You’ve imported a table that contains updated prices for some of the records in a table in your database. The data in all the other fields in the existing table is still correct. Is there any way—short of using a complex VBA procedure—to update the price data in the existing table based on the updated prices from the imported table without overwriting any of the other fields in the existing table?
You probably already know that you can use an update query to update the values of fields in a table, but did you know that you can use an update query to update the values in one table with the values from another? This solution will show you how to do just that. If you can join the two tables on some common field or combination of fields, you can use an update query to update a field in one table based on the values found in a second table.

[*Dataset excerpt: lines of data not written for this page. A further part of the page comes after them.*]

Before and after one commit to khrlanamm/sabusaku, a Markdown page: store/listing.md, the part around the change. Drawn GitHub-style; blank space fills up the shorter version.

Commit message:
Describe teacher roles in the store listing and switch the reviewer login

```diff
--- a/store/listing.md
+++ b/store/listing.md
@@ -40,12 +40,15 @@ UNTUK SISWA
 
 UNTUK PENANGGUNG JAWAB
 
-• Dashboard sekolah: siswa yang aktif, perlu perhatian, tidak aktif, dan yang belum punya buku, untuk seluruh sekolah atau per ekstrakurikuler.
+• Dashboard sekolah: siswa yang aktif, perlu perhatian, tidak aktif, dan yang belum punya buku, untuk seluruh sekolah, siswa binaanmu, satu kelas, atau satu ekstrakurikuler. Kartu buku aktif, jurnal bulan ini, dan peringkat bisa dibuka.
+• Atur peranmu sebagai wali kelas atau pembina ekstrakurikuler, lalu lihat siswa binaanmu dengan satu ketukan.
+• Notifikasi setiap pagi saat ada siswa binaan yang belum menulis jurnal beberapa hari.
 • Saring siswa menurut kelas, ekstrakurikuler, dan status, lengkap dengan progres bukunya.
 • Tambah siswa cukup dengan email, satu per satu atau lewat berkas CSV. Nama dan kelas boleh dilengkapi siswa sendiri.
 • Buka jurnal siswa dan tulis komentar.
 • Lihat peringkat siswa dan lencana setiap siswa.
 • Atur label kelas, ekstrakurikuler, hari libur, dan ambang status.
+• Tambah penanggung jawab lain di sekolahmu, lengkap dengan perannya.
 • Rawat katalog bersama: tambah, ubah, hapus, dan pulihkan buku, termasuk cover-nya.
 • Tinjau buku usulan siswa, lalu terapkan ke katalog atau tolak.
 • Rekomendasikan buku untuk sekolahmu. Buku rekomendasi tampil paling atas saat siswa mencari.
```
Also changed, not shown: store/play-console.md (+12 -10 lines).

Create a standard Select query. Add the two tables to the query and join them on the common field or fields. In the sample database, we added the tblAlbums and tblAlbumsUpdated tables to the query. We will refer to tblAlbumsUpdated as the source table because it will supply the values to be used to update the other table; tblAlbums is the target table because it will be the target of the updates. Access has automatically joined the two tables on AlbumID. If the name of the common field is not the same, you will have to join the two tables by dragging the common field from one table to the other.
Select Query → Update to change the type of query to an update action query.

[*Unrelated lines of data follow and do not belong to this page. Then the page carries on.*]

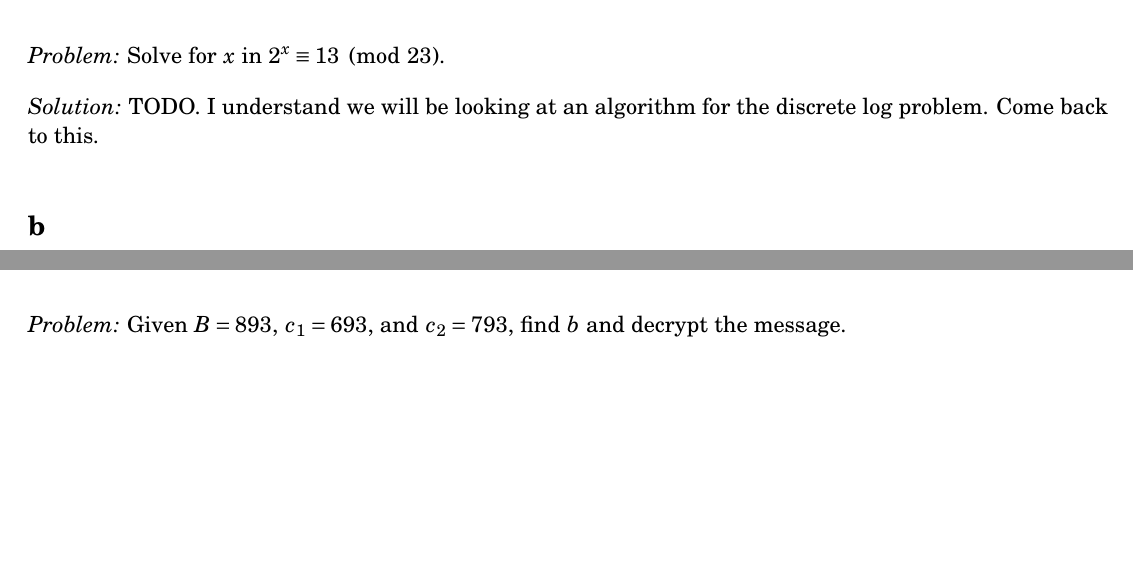
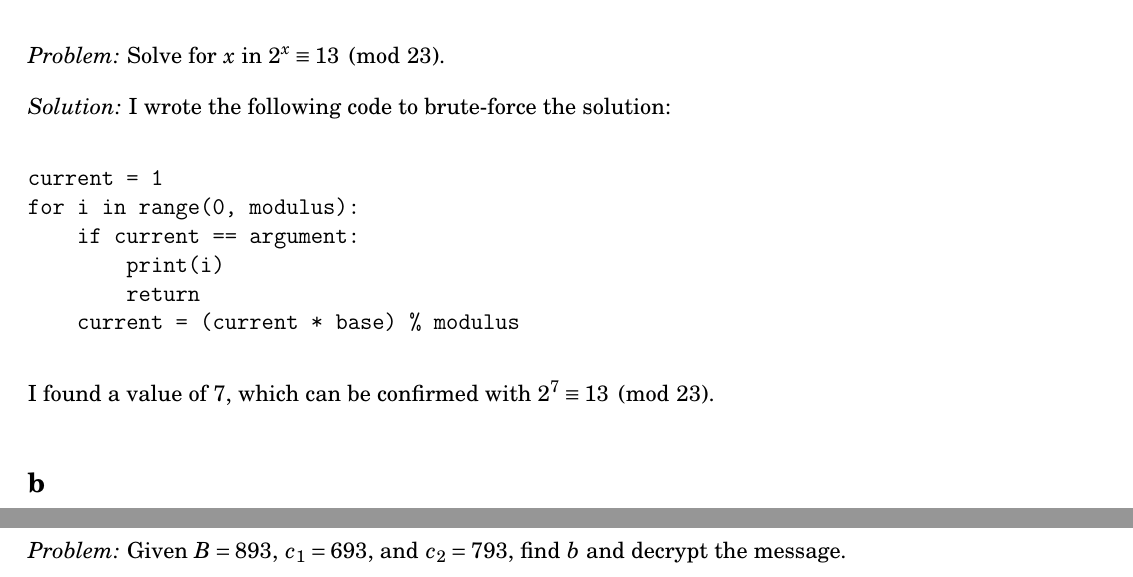
Before and after one commit to tim-harding/cryptography-homework-2, a LaTeX problem sheet (homework.tex): two parts of pages 4 and 5 of 5 before the commit and two parts of pages 4 and 6 of 6 after it, joined at a grey line, cut so that both start at the same text, the shorter picture padded with empty space. Compiled offline with pdfLaTeX.

Commit message:
Problem 2.4a

```diff
--- a/homework.tex
+++ b/homework.tex
@@ -146,7 +146,17 @@ Given
 \subsection*{a}
 \textit{Problem:} Solve for $x$ in $2^x \equiv 13 \pmod{23}$.
 
-\textit{Solution:} TODO. I understand we will be looking at an algorithm for the discrete log problem. Come back to this.
+\textit{Solution:}
+I wrote the following code to brute-force the solution:
+\begin{verbatim}
+current = 1
+for i in range(0, modulus):
+    if current == argument:
+        print(i)
+        return
+    current = (current * base) % modulus
+\end{verbatim}
+I found a value of 7, which can be confirmed with $2^7 \equiv 13 \pmod{23}$.
 
 \subsection*{b}
 \textit{Problem:} Solve for $x$ in $10^x \equiv 22 \pmod{47}$.
```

Drag the field to be updated in the target table to the query grid. In the Update To cell for the field that will be updated, specify the fully qualified name of the field in the source table that will be the source of the updated values. This field name should include the name of the table surrounded by square brackets, a period, and the name of the field surrounded by square brackets. For qryUpdateAlbumPrices, drag the AlbumID field from tblAlbums to the query grid. The field settings for AlbumID are shown in Table 1-4.

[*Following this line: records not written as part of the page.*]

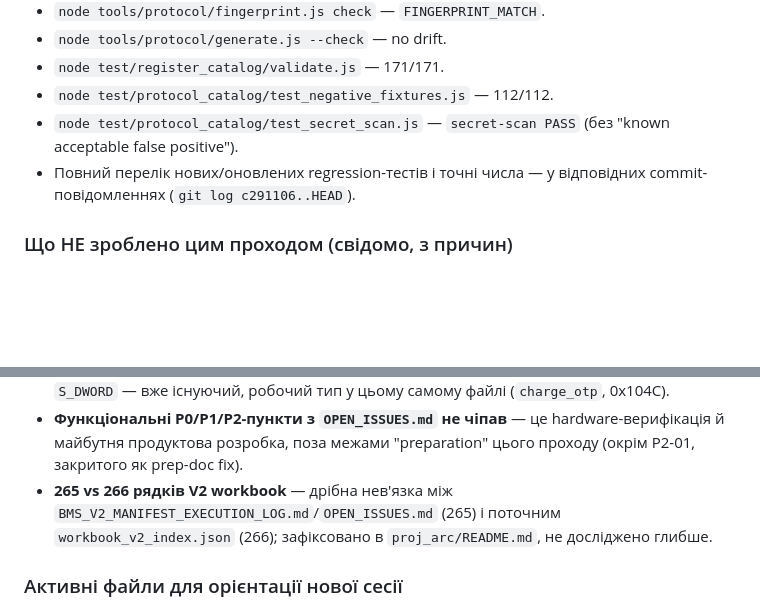
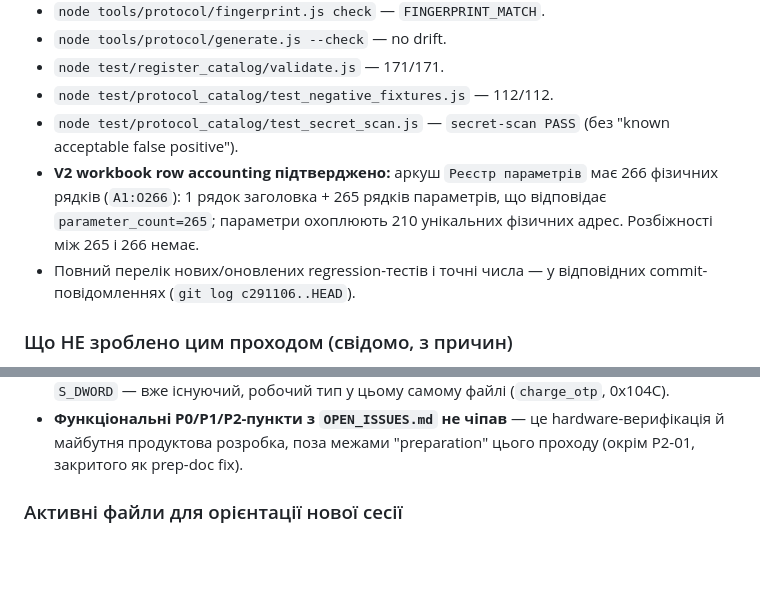
Before and after one commit to MykolaKrokhmal/jk-bms, a Markdown page: HANDOFF.md, 2 parts joined by grey strips. GitHub-like rendering; blank space fills up the shorter version.

```diff
--- a/HANDOFF.md
+++ b/HANDOFF.md
@@ -68,6 +68,10 @@
 - `node test/protocol_catalog/test_negative_fixtures.js` — 112/112.
 - `node test/protocol_catalog/test_secret_scan.js` — `secret-scan PASS`
   (без "known acceptable false positive").
+- **V2 workbook row accounting підтверджено:** аркуш `Реєстр параметрів`
+  має 266 фізичних рядків (`A1:O266`): 1 рядок заголовка + 265 рядків
+  параметрів, що відповідає `parameter_count=265`; параметри охоплюють
+  210 унікальних фізичних адрес. Розбіжності між 265 і 266 немає.
 - Повний перелік нових/оновлених regression-тестів і точні числа —
   у відповідних commit-повідомленнях (`git log c291106..HEAD`).
 
@@ -94,11 +98,6 @@
 - **Функціональні P0/P1/P2-пункти з `OPEN_ISSUES.md` не чіпав** — це
   hardware-верифікація й майбутня продуктова розробка, поза межами
   "preparation" цього проходу (окрім P2-01, закритого як prep-doc fix).
-- **265 vs 266 рядків V2 workbook** — дрібна нев'язка між
-  `BMS_V2_MANIFEST_EXECUTION_LOG.md`/`OPEN_ISSUES.md` (265) і поточним
-  `workbook_v2_index.json` (266); зафіксовано в `proj_arc/README.md`, не
-  досліджено глибше.
-
 ### Активні файли для орієнтації нової сесії
 
 1. `CLAUDE.md` — build/test команди, архітектурні конвенції, робочий
```
Also changed, not shown: proj_arc/README.md (+7 -7 lines).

Table 1-4. Field settings for qryUpdateAlbumPrices
Be careful when specifying the Update To value. If you misspell the source field name, you run the risk of changing the values to the misspelled string rather than to the values in the source field. If Access surrounds the Update To value with quotes or prompts you for an unexpected parameter when you attempt to execute the update query, it’s likely that you made a spelling mistake.
Optionally specify criteria to limit the rows to be updated. In the qryUpdateAlbumPrices example, we used criteria to limit the updated rows to those with null (missing) prices (see Table 1-4). This prevents Access from overwriting any existing non-null values in tblAlbums.
Execute the query by selecting Query → Run or by clicking on the exclamation point icon.
For an example of updating a field in a
table based on the value of a field in another table, open the
tblAlbums table found in the
Note that most of the purchase prices are null (see Figure 1-15). Open tblAlbumsUpdated, and you’ll see
that many of the purchase prices for the same albums have been
entered (see Figure 1-16).
Now run the qryUpdateAlbumPrices query found in the same database (see Figure 1-17). This action query will take the PurchasePrice values from tblAlbumsUpdated and copy it into the Purchase Price field in tblAlbums for each record where the two AlbumID fields match and the price value in tblAlbums is currently null. When the query is finished, open tblAlbums again—you should see that the Purchase Price field in this table has been updated based on the values in tblAlbumsUpdated (see Figure 1-18).
You can use update queries in Access to update the values in a target table, and you can use another table to supply the values for the update. The trick is to join the two tables using a common field and to properly specify the name of the field from the source table in the Update To cell.
You can update more than one field at a time in an update query. You can also include additional fields in the query grid to further limit the rows to be updated. Drag these additional fields to the query grid and specify criteria for them. As long as you leave the Update To row blank for these columns, they will be used for their criteria only and will not be updated. Update queries are the most efficient way to make bulk changes to data; they are much more efficient than using a recordset in a VBA procedure.